Task description:
Reproduce the entries below exactly, but leave the pictures out.

Source records:
═══

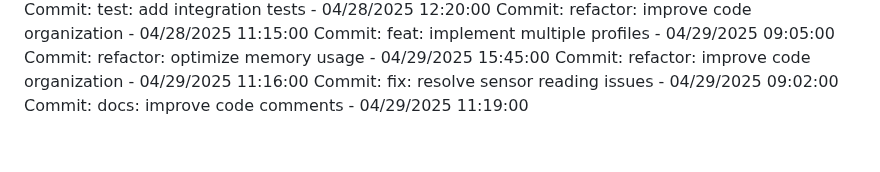
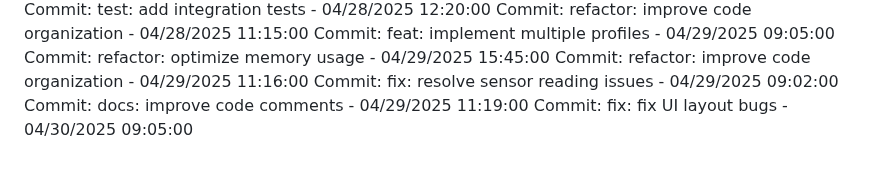
Before and after one commit to Pandiharshan/bus_alert_system, a Markdown page: full stack/SmartDeskLightMonitor/README.md, the part around the change. Rendered like a GitHub page.

Commit message:
fix: fix UI layout bugs

```diff
--- a/full stack/SmartDeskLightMonitor/README.md
+++ b/full stack/SmartDeskLightMonitor/README.md
@@ -222,3 +222,4 @@ Commit: refactor: optimize memory usage - 04/29/2025 15:45:00
 Commit: refactor: improve code organization - 04/29/2025 11:16:00
 Commit: fix: resolve sensor reading issues - 04/29/2025 09:02:00
 Commit: docs: improve code comments - 04/29/2025 11:19:00
+Commit: fix: fix UI layout bugs - 04/30/2025 09:05:00
```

═══

Exercise output:
Before and after one commit to Pandiharshan/bus_alert_system, a Markdown page: full stack/SmartDeskLightMonitor/README.md, the part around the change. Rendered like a GitHub page.

Commit message:
fix: fix UI layout bugs

```diff
--- a/full stack/SmartDeskLightMonitor/README.md
+++ b/full stack/SmartDeskLightMonitor/README.md
@@ -222,3 +222,4 @@ Commit: refactor: optimize memory usage - 04/29/2025 15:45:00
 Commit: refactor: improve code organization - 04/29/2025 11:16:00
 Commit: fix: resolve sensor reading issues - 04/29/2025 09:02:00
 Commit: docs: improve code comments - 04/29/2025 11:19:00
+Commit: fix: fix UI layout bugs - 04/30/2025 09:05:00
```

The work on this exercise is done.